The arrangement with Mount Holly, however, proved inadequate to both towns and thus, after a period where many feared that the service would end, popular support and the surprisingly large number of requests for visits from the "shared" nurse led to the formal organization of the independent Moorestown Visiting Nurse Association (MVNA) in 1906. Miss Ida Croft, an 1894 graduate of Women's Homeopathic Hospital in Philadelphia, served as the first visiting nurse at a wage of $25 per month, and resided at the Sumner home. The nursing program, financed by monthly contributions from a few faithful "friends" and material donations from various guilds, churches and individuals, included both general bedside care, baby welfare stations and social service work. Visits were designated as "pay," "friendly" and "charity." "Pay" visits occurred when money was received despite the amount; "friendly" visits indicated ones where the family welcomed the nurse and there was the possibility of helping, perhaps by kind words or advice; "charity" visits meant those where the nurse rendered some service without any remuneration. In the 1911 annual report, the first on record, the MVNA made 1,318 visits with a breakdown of roughly 15% pay, 60% friendly and 25% charity.

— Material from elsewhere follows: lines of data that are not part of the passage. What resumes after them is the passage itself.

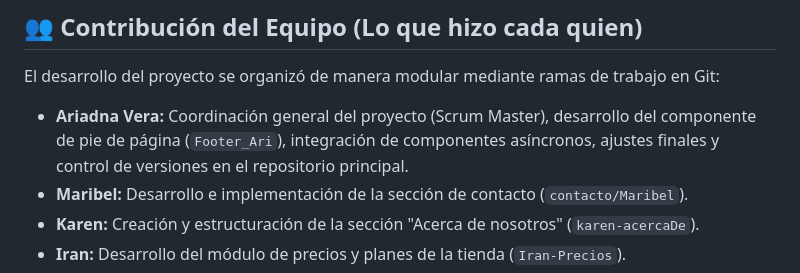
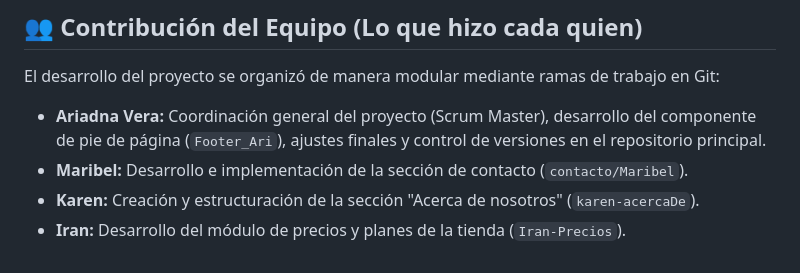
Before and after one commit to AriVeraI/Hackathon-1-GJFS, a Markdown page: README.md, the part around the change. Rendered like a GitHub page.

```diff
--- a/README.md
+++ b/README.md
@@ -12,7 +12,7 @@ Las tiendas de comercio electrónico y las marcas emergentes necesitan una prese
 ## 👥 Contribución del Equipo (Lo que hizo cada quien)
 El desarrollo del proyecto se organizó de manera modular mediante ramas de trabajo en Git:
 
-* **Ariadna Vera:** Coordinación general del proyecto (Scrum Master), desarrollo del componente de pie de página (`Footer_Ari`), integración de componentes asíncronos, ajustes finales y control de versiones en el repositorio principal.
+* **Ariadna Vera:** Coordinación general del proyecto (Scrum Master), desarrollo del componente de pie de página (`Footer_Ari`), ajustes finales y control de versiones en el repositorio principal.
 * **Maribel:** Desarrollo e implementación de la sección de contacto (`contacto/Maribel`).
 * **Karen:** Creación y estructuración de la sección "Acerca de nosotros" (`karen-acercaDe`).
 * **Iran:** Desarrollo del módulo de precios y planes de la tienda (`Iran-Precios`).
```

In 1912 the MVNA learned that its work had inspired similar associations in Salem, Haddonfield and Riverton. A year later the Church Federation, a predecessor agency of Family Service, became the first social service organization in the Moorestown area. The two bodies established what became a longstanding policy of close cooperation. Eventually, the organizations shared facilities and in 1918 purchased a car to be shared on a morning/afternoon basis. This made the nurse's job infinitely easier as before she had to depend upon trolleys for her transportation. In 1926 the MVNA made an agreement with Metropolitan Life Insurance Company allowing their industrial policy holders and group certificate holders to receive nursing services. A similar agreement was made in 1927 with the John Hancock Life Insurance Company.

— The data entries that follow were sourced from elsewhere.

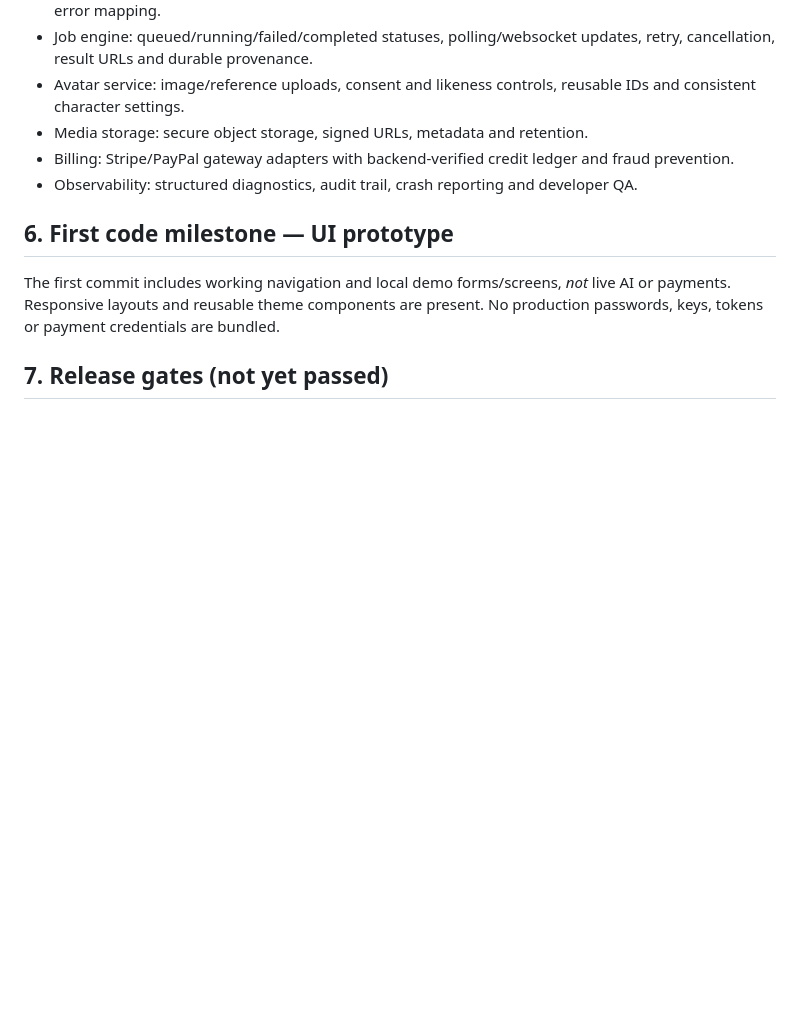
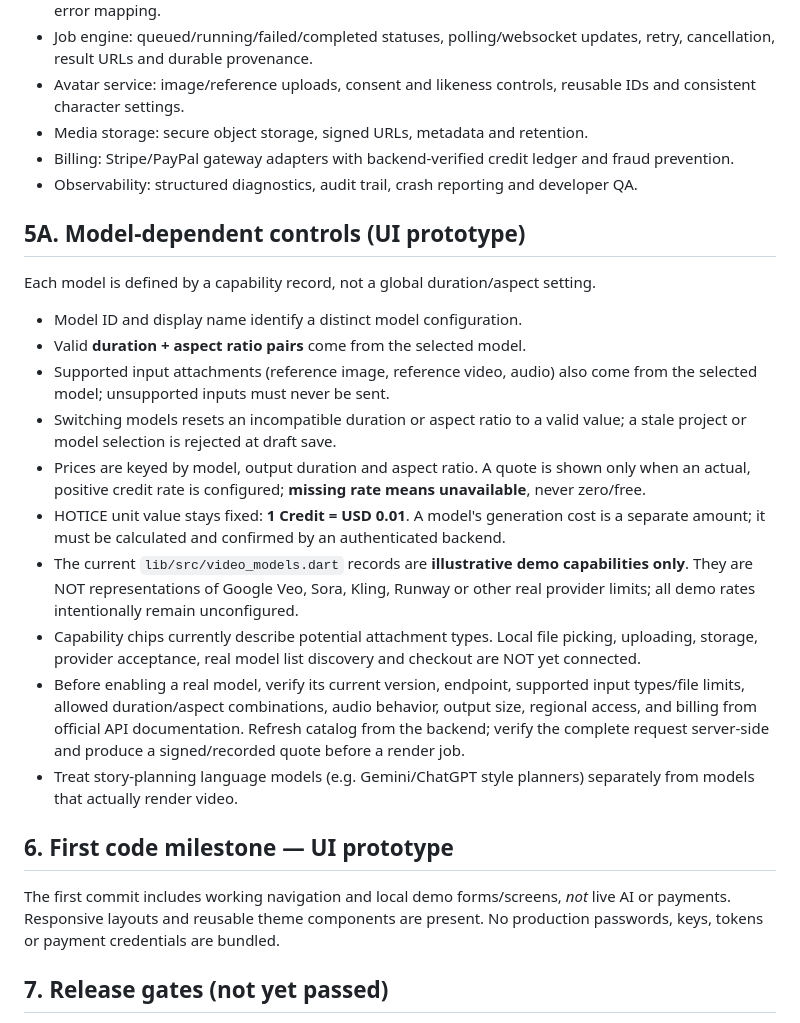
Before and after one commit to manbir6-ux/HOTICE, a Markdown page: docs/BLUEPRINT.md, the part around the change. GitHub-like rendering; blank space fills up the shorter version.

Commit message:
docs: specify model-specific capability and price validation rules

```diff
--- a/docs/BLUEPRINT.md
+++ b/docs/BLUEPRINT.md
@@ -43,6 +43,20 @@ Flutter presentation -> app state -> repository/services -> authenticated backen
 - Billing: Stripe/PayPal gateway adapters with backend-verified credit ledger and fraud prevention.
 - Observability: structured diagnostics, audit trail, crash reporting and developer QA.
 
+## 5A. Model-dependent controls (UI prototype)
+Each model is defined by a capability record, not a global duration/aspect setting.
+
+- Model ID and display name identify a distinct model configuration.
+- Valid **duration + aspect ratio pairs** come from the selected model.
+- Supported input attachments (reference image, reference video, audio) also come from the selected model; unsupported inputs must never be sent.
+- Switching models resets an incompatible duration or aspect ratio to a valid value; a stale project or model selection is rejected at draft save.
+- Prices are keyed by model, output duration and aspect ratio. A quote is shown only when an actual, positive credit rate is configured; **missing rate means unavailable**, never zero/free.
+- HOTICE unit value stays fixed: **1 Credit = USD 0.01**. A model's generation cost is a separate amount; it must be calculated and confirmed by an authenticated backend.
+- The current `lib/src/video_models.dart` records are **illustrative demo capabilities only**. They are NOT representations of Google Veo, Sora, Kling, Runway or other real provider limits; all demo rates intentionally remain unconfigured.
+- Capability chips currently describe potential attachment types. Local file picking, uploading, storage, provider acceptance, real model list discovery and checkout are NOT yet connected.
+- Before enabling a real model, verify its current version, endpoint, supported input types/file limits, allowed duration/aspect combinations, audio behavior, output size, regional access, and billing from official API documentation. Refresh catalog from the backend; verify the complete request server-side and produce a signed/recorded quote before a render job.
+- Treat story-planning language models (e.g. Gemini/ChatGPT style planners) separately from models that actually render video.
+
 ## 6. First code milestone — UI prototype
 The first commit includes working navigation and local demo forms/screens, *not* live AI or payments. Responsive layouts and reusable theme components are present. No production passwords, keys, tokens or payment credentials are bundled.
 
```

Increasingly, then, public health nursing took on a more dominant role with the founding of the National Organization for Public Health Nursing (NOPHN) with which the MVNA formed immediate ties, becoming a corporate member in 1927. The MVNA board viewed their relationship with the NOPHN positively and felt·that it was in the best interest of the MVNA to work with an informed national organization. This stance was consistent with the high premium that the MVNA placed on the necessity for both the board and staff to keep informed and to educate the community. The MVNA, for example, required that all nurses attend courses at the Pennsylvania School of Public Nursing. Active in local, state and national levels, board members attended conferences and lectured to schools and organizations. Finance Committee chairperson Mrs. C. Reagan was the first president of a public health nursing association in Burlington and president Mrs. Francis Stokes, very active on the state level, became the first lay vice-chairperson of any society of public health nurses in addition to assisting with the formation of the first visiting nurse association in Camden.

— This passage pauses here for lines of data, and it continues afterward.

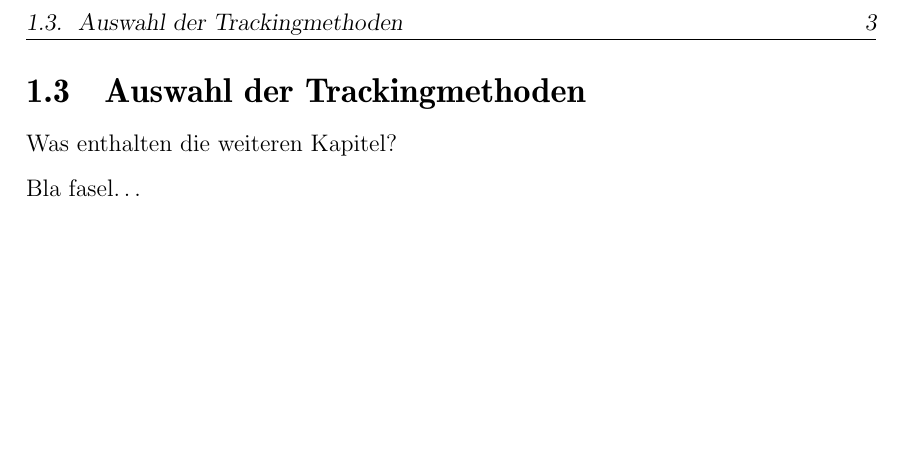
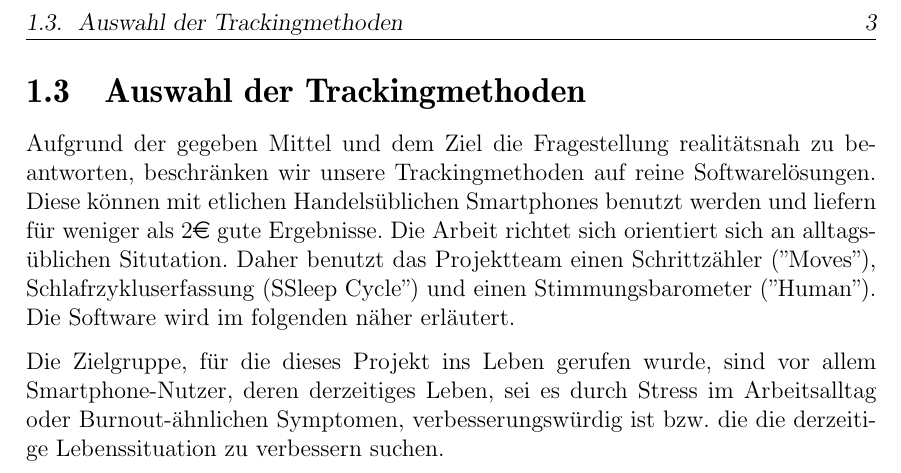
Before and after one commit to napcae/wab3, a LaTeX thesis (00_Projektdokumentation/01_Dokumentation/thesis.tex, which reads 00_Projektdokumentation/01_Dokumentation/einleitung.tex): part of page 9 of 33, cut so that both start at the same text, the shorter picture padded with empty space. Compiled offline with pdfLaTeX.

Commit message:
init commit auswahl der trackingmethoden

```diff
--- a/00_Projektdokumentation/01_Dokumentation/einleitung.tex
+++ b/00_Projektdokumentation/01_Dokumentation/einleitung.tex
@@ -97,9 +97,10 @@ Das Fazit beantwortet die Leitfrage des Projektes und soll Aufschluss
 %% ==============================
 \label{ch:Einleitung:sec:auswahl-der-trackingmethoden}
 
-Was enthalten die weiteren Kapitel?
+Aufgrund der gegeben Mittel und dem Ziel die Fragestellung realitätsnah zu beantworten, beschränken wir unsere Trackingmethoden auf reine Softwarelösungen. Diese können mit etlichen Handelsüblichen Smartphones benutzt werden und liefern für weniger als 2\euro{} gute Ergebnisse. Die Arbeit richtet sich orientiert sich an alltagsüblichen Situtation. Daher benutzt das Projektteam einen Schrittzähler ("Moves"), Schlafrzykluserfassung ("Sleep Cycle") und einen Stimmungsbarometer ("Human").
+Die Software wird im folgenden näher erläutert.
 
-Bla fasel\ldots
+Die Zielgruppe, für die dieses Projekt ins Leben gerufen wurde, sind vor allem Smartphone-Nutzer, deren derzeitiges Leben, sei es durch Stress im Arbeitsalltag oder Burnout-ähnlichen Symptomen, verbesserungswürdig ist bzw. die die derzeitige Lebenssituation zu verbessern suchen.
 
 %%% Local Variables:
 %%% mode: latex
```
Also changed, not shown: 00_Projektdokumentation/01_Dokumentation/thesis.pdf.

"While the nursing care of the sick continues to be our first interest the greatest permanent value of our service probably lies in health teaching in the home." The late 1920s witnessed a new-found interest in "health programs" and health teaching. The MVNA tried to stay current in the field of public health nursing and incorporate these trends into its programs. Its 1927 Annual Report summarizes the gradual diversification of MVNA activities that had been taking place. The object of the MVNA, as stated in the 1931 Constitution and By-laws, was "to promote individual, family and community health; to prevent disease by teaching health, hygiene and sanitation; and to provide skilled nursing care for the sick in their homes on a part time basis." The 1931 annual report declared confidently, "We feel the community is beginning to recognize that public health nursing covers a much wider range of activities than bedside nursing alone, which was its original function in the community." As such, the MVNA announceda new effort to establish a general nursing service.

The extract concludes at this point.